Provided information:
......
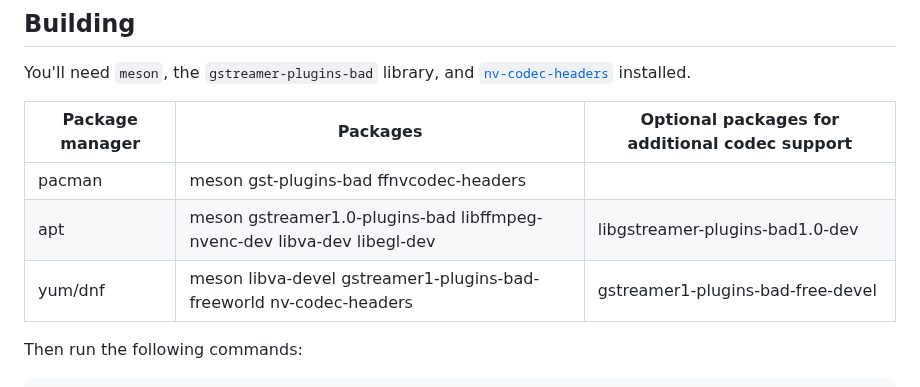
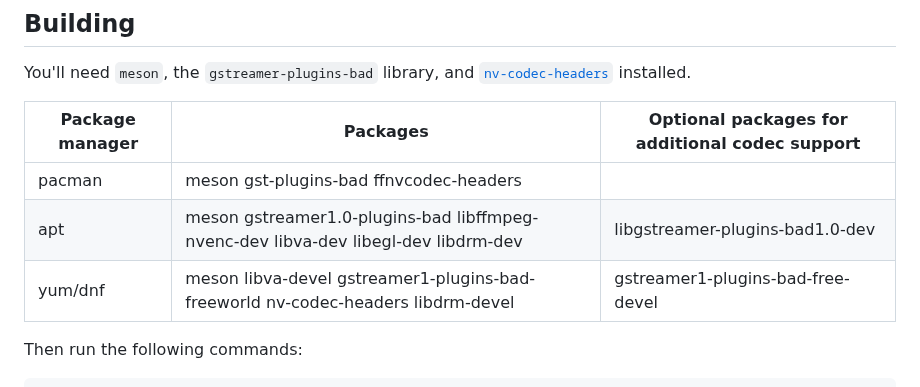
Before and after one commit to elFarto/nvidia-vaapi-driver, a Markdown page: README.md, the part around the change. Rendered like a GitHub page.

Commit message:
Update README.md
Added libdrm-dev packages

```diff
--- a/README.md
+++ b/README.md
@@ -70,8 +70,8 @@ You'll need `meson`, the `gstreamer-plugins-bad` library, and [`nv-codec-headers
 | Package manager | Packages                                        | Optional packages for additional codec support |
 |-----------------|-------------------------------------------------|------------------------------------------------|
 | pacman          | meson gst-plugins-bad ffnvcodec-headers         |                                                |
-| apt             | meson gstreamer1.0-plugins-bad libffmpeg-nvenc-dev libva-dev libegl-dev | libgstreamer-plugins-bad1.0-dev   |
-| yum/dnf         | meson libva-devel gstreamer1-plugins-bad-freeworld nv-codec-headers | gstreamer1-plugins-bad-free-devel |
+| apt             | meson gstreamer1.0-plugins-bad libffmpeg-nvenc-dev libva-dev libegl-dev libdrm-dev | libgstreamer-plugins-bad1.0-dev   |
+| yum/dnf         | meson libva-devel gstreamer1-plugins-bad-freeworld nv-codec-headers libdrm-devel | gstreamer1-plugins-bad-free-devel |
 
 Then run the following commands:
 
```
......
Exercise instructions:
For the string "libgstreamer", count the lines of the preceding listing in which it appears, and report the count alone.

Result below:
2